%%
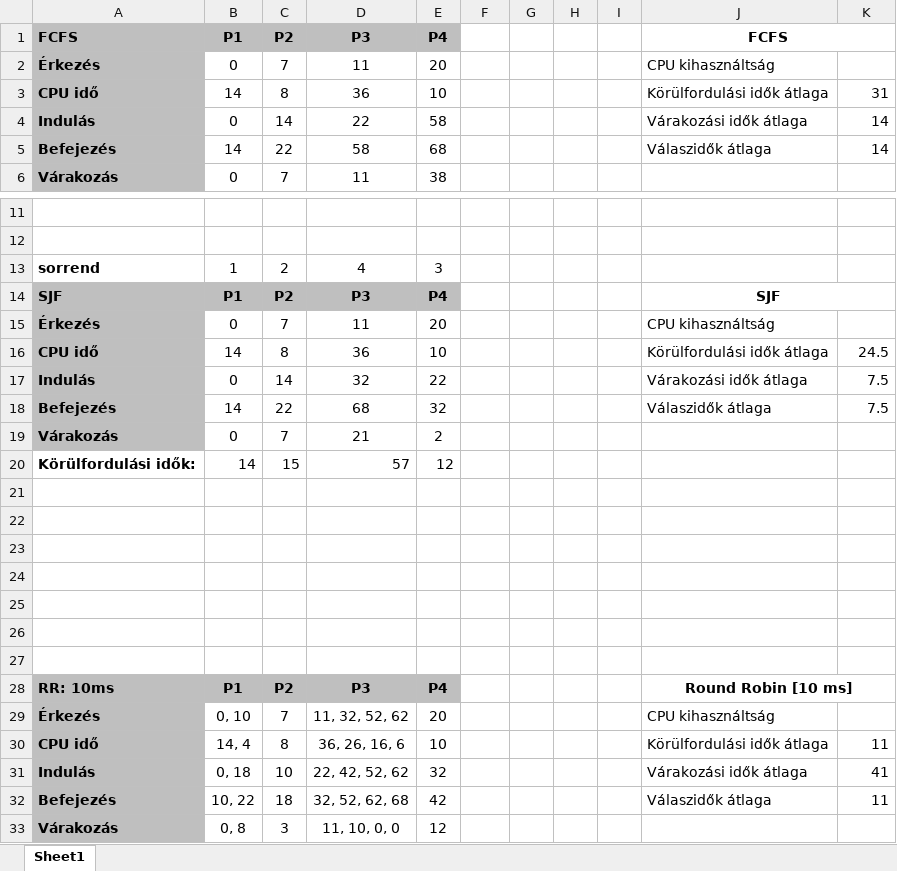
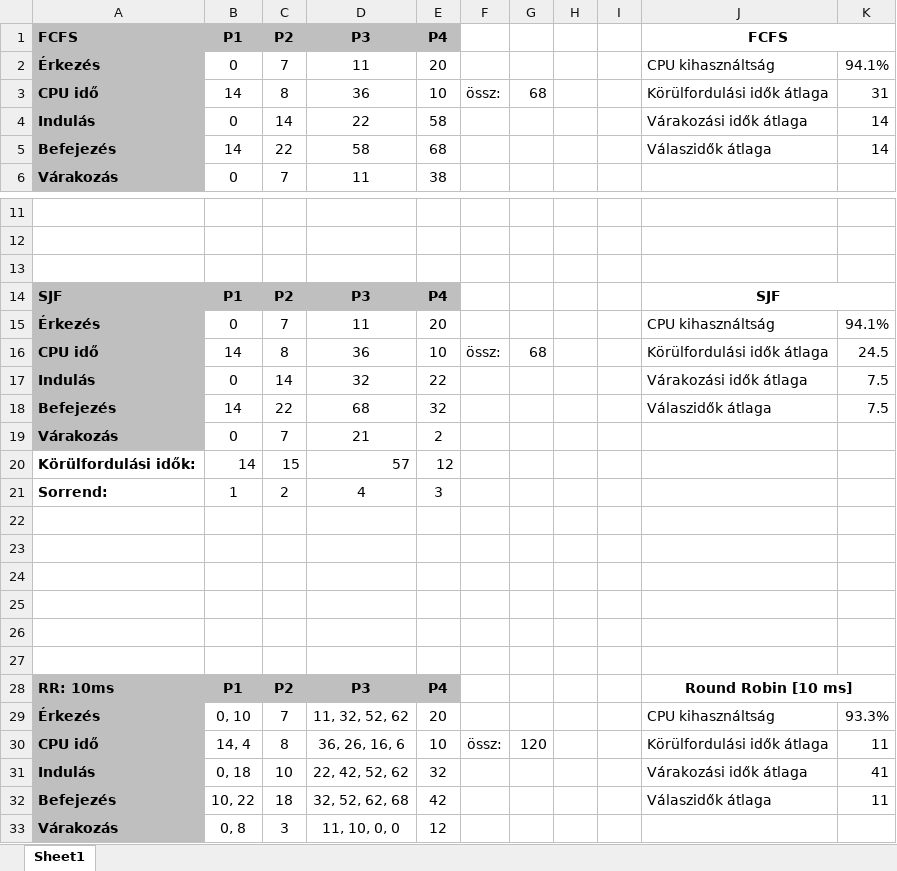
Before and after one commit to koradgy/ZF440FOsGyak, an Excel workbook: ZF440N_0328/Források/ZF440N_1fel.xlsx, sheet Sheet1, drawn as a sheet; only a part is shown, gaps mark what is left out; values as stored, in another font and other column widths than the file's, no borders; the diff names each change by its address in the sheet, - before the commit and + after, or states it on an @@ line.

```diff
--- a/ZF440N_0328/Források/ZF440N_1fel.xlsx (sheet Sheet1)
+++ b/ZF440N_0328/Források/ZF440N_1fel.xlsx (sheet Sheet1)
-K2: (empty)
+K2: 94.1%
-F3: (empty)
+F3: össz:
-G3: (empty)
+G3: 68
-row 13: sorrend | 1 | 2 | 4 | 3
+row 13: (empty)
-K15: (empty)
+K15: 94.1%
-F16: (empty)
+F16: össz:
-G16: (empty)
+G16: 68
-row 21: (empty)
+row 21: Sorrend: | 1 | 2 | 4 | 3
-K29: (empty)
+K29: 93.3%
-F30: (empty)
+F30: össz:
-G30: (empty)
+G30: 120
```
Also changed, not shown: 7 other files.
%%
▶ [Try it]
Copy the material shown above in full and exactly. Skip the pictures.

▶ [Answer area]
Before and after one commit to koradgy/ZF440FOsGyak, an Excel workbook: ZF440N_0328/Források/ZF440N_1fel.xlsx, sheet Sheet1, drawn as a sheet; only a part is shown, gaps mark what is left out; values as stored, in another font and other column widths than the file's, no borders; the diff names each change by its address in the sheet, - before the commit and + after, or states it on an @@ line.

```diff
--- a/ZF440N_0328/Források/ZF440N_1fel.xlsx (sheet Sheet1)
+++ b/ZF440N_0328/Források/ZF440N_1fel.xlsx (sheet Sheet1)
-K2: (empty)
+K2: 94.1%
-F3: (empty)
+F3: össz:
-G3: (empty)
+G3: 68
-row 13: sorrend | 1 | 2 | 4 | 3
+row 13: (empty)
-K15: (empty)
+K15: 94.1%
-F16: (empty)
+F16: össz:
-G16: (empty)
+G16: 68
-row 21: (empty)
+row 21: Sorrend: | 1 | 2 | 4 | 3
-K29: (empty)
+K29: 93.3%
-F30: (empty)
+F30: össz:
-G30: (empty)
+G30: 120
```
Also changed, not shown: 7 other files.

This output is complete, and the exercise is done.